My memories of the story of the Three Little Pigs go way back. As a child, my mother often lovingly tucked me in bed with that story, as did my grandmother when she visited. As an adult, I remember doing the same with my own children and grandchildren, always mimicking the wolf’s voice when he said, “I’ll huff and I’ll puff, and I’ll blow your house down!” What I didn’t know is that the story I was passing along was a “cleaned up” modern version of the original story.
You may remember that in the story most of us learned, the wolf fails to blow the third pig’s brick house down. Almost immediately, the thwarted wolf climbs down the chimney, only to land in a boiling pot of stew and become dinner. The pig eats the wolf all too easily, leaving us with the mistaken belief that the pig was in control all along. This is the kind of illusion we can easily embrace: that we already know the answers and are always in control of our progress.
Contrast this with the original version of the Three Little Pigs first recorded in 1842 by James Halliwell-Phillipps. In that version of the tale, the third little pig is not in control and victory over the wolf not so easily won. There is a continued conversation between the wolf and the third pig in which the pig learns to face his own fears, inadequacies, and ignorance. It is through this courageous dialogue that the pig eventually attains not only victory over the wolf, but also his own wholeness.*
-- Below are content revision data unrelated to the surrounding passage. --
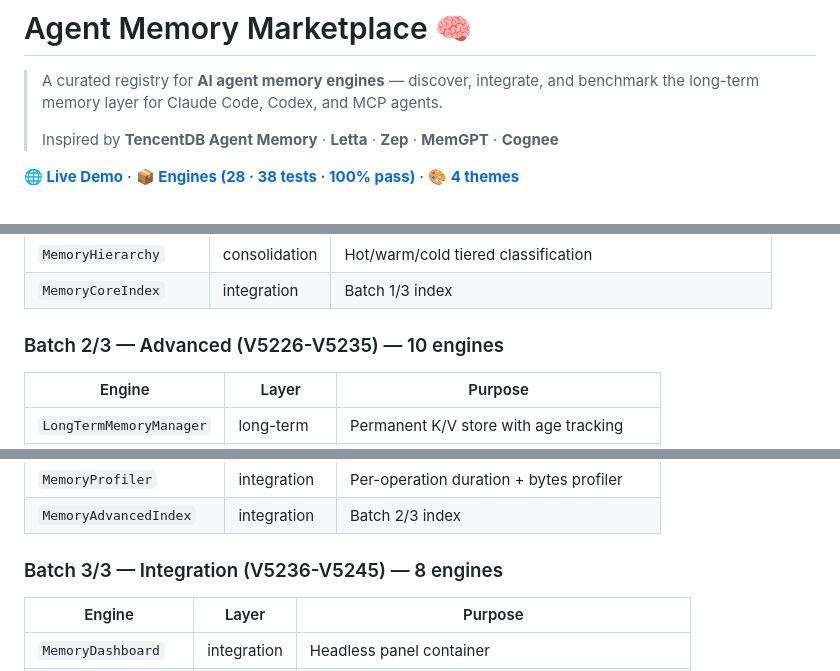
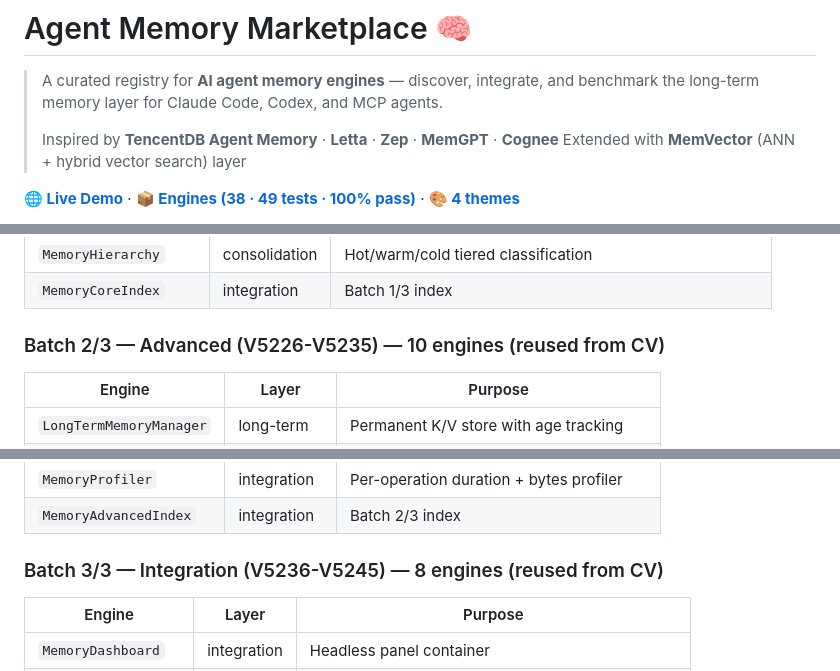
Before and after one commit to YeLuo45/agent-memory-marketplace, a Markdown page: README.md, 3 parts joined by grey strips. Drawn GitHub-style.

```diff
--- a/README.md
+++ b/README.md
@@ -3,6 +3,7 @@
 > A curated registry for **AI agent memory engines** — discover, integrate, and benchmark the long-term memory layer for Claude Code, Codex, and MCP agents.
 >
 > Inspired by **TencentDB Agent Memory** · **Letta** · **Zep** · **MemGPT** · **Cognee**
+> Extended with **MemVector** (ANN + hybrid vector search) layer
 
-[**🌐 Live Demo**](https://yeluo45.github.io/agent-memory-marketplace/) · [**📦 Engines (28 · 38 tests · 100% pass)**](#engines) · [**🎨 4 themes**](#themes)
+[**🌐 Live Demo**](https://yeluo45.github.io/agent-memory-marketplace/) · [**📦 Engines (38 · 49 tests · 100% pass)**](#engines) · [**🎨 4 themes**](#themes)
 
@@ -39,7 +40,7 @@ All engines are **pure TypeScript** with zero runtime dependencies — drop them
 | `MemoryHierarchy` | consolidation | Hot/warm/cold tiered classification |
 | `MemoryCoreIndex` | integration | Batch 1/3 index |
 
-### Batch 2/3 — Advanced (V5226-V5235) — 10 engines
+### Batch 2/3 — Advanced (V5226-V5235) — 10 engines (reused from CV)
 
 | Engine | Layer | Purpose |
 |--------|-------|---------|
@@ -54,7 +55,7 @@ All engines are **pure TypeScript** with zero runtime dependencies — drop them
 | `MemoryProfiler` | integration | Per-operation duration + bytes profiler |
 | `MemoryAdvancedIndex` | integration | Batch 2/3 index |
 
-### Batch 3/3 — Integration (V5236-V5245) — 8 engines
+### Batch 3/3 — Integration (V5236-V5245) — 8 engines (reused from CV)
 
 | Engine | Layer | Purpose |
 |--------|-------|---------|
```
Also changed, not shown: other parts of README.md (+28 -11 lines).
When I look at the number of books in the West that have been published on asana, compared to those on the yamas and niyamas, I can’t help but wonder if we are practicing a “cleaned up” version of yoga, with large chunks of the story left out. Fairy tales have deep lessons to teach us, and we often miss opportunities to reach into the deep recesses of our ignorance when we leave out significant portions of the story. So it is with yoga’s ethical system.
At their heart, the yamas and niyamas are an encounter with our lived humanity. They show us our own moral poverty, they empower us to make more harmonious choices, and they fill our lives with grace. They are the foundation of our transformation through the alchemy of yoga.
At their heart, the yamas and niyamas are an encounter with our lived humanity.
Why is it that these ethical principles are not given the attention they merit? I think it is in part because we view them as answers rather than questions, and moral laws that result in simple failure or success. The primal mistake is in thinking we know what they mean. Arrogance takes over, and the opportunity for reflection is lost.
Yoga’s ethical system does not give clear answers as much as it invites us to ask very big questions, and then to live into those big questions. “What does it mean to ‘do no harm’ as we move through our unique human lives?” is a very big question. By continually dialoguing with ourselves over the question, the choices of our lives can begin to reflect the very essence of nonviolence.
When we ask questions of ourselves, we allow an internal conversation to develop. Take, for instance, Dietrich Bonhoeffer, a budding Lutheran theologian with a strong pacifist stance. As Hitler came to power and Bonhoeffer witnessed the horrors of Hitler’s regime, Bonhoeffer’s relationship with nonviolence began to change. Bonhoeffer eventually became part of a failed assassination attempt on Hitler, paying for this failure with his life. One can only imagine the angst pervading the questions Bonhoeffer asked himself—an internal dialogue that eventually moved him from committed pacifist to ready assassin.
Or take Mahatma Gandhi and his lifelong relationship with truthfulness. In his autobiography, Gandhi states that his whole life had been an experiment with truth. And what a life of force that experiment produced. My point is that neither of these great people bypassed the hard decisions of life—arriving at them through a deep consideration of what it means to be ethical within a lived context.
We love answers, especially to complexity. I see it in others; I know it all too well in myself. I experience it as a pervasive inner plea to make life easier by being told what the “right” thing is. But answers can cheat us. They rob us of growth, reflection, and community dialogue. Answers are shaped by what we assume we know, which distances us from the opportunity of the moment. Assumed answers prevent us from having the deep conversations with ourselves—such as what Bonhoeffer must have had with himself regarding nonviolence, and Gandhi about truthfulness. Answers give us a “cleaned up” version of our lives, much like the “cleaned up” version of the story of the Three Little Pigs—with the entire dialogue between the wolf and the third pig deleted.
True ethical systems do not give us the clear, easy answers we love. But they do guide us through the messy complexities of our shared humanity by inviting us to ask bigger questions. It is these questions—such as those Bonhoeffer and Gandhi asked themselves—that enable us to see what we have not yet been able to see. It is these questions that invite us to grow into a deeper, humbler, wiser participation with our own lives. And it is these questions that keep us freshly engaged and present to whatever life brings us in the moment.
True ethical systems do not give us the clear, easy answers we love.
The yamas and niyamas do not lend themselves to a facile acceptance. They are lifelong companions and intimate friends—to dialogue with, wrestle with, and learn from. They invite us to approach big questions we didn’t even know how to ask. This is their ongoing power.
*For a detailed exploration of the original story, see Pigs Eat Wolves by Charles Bates.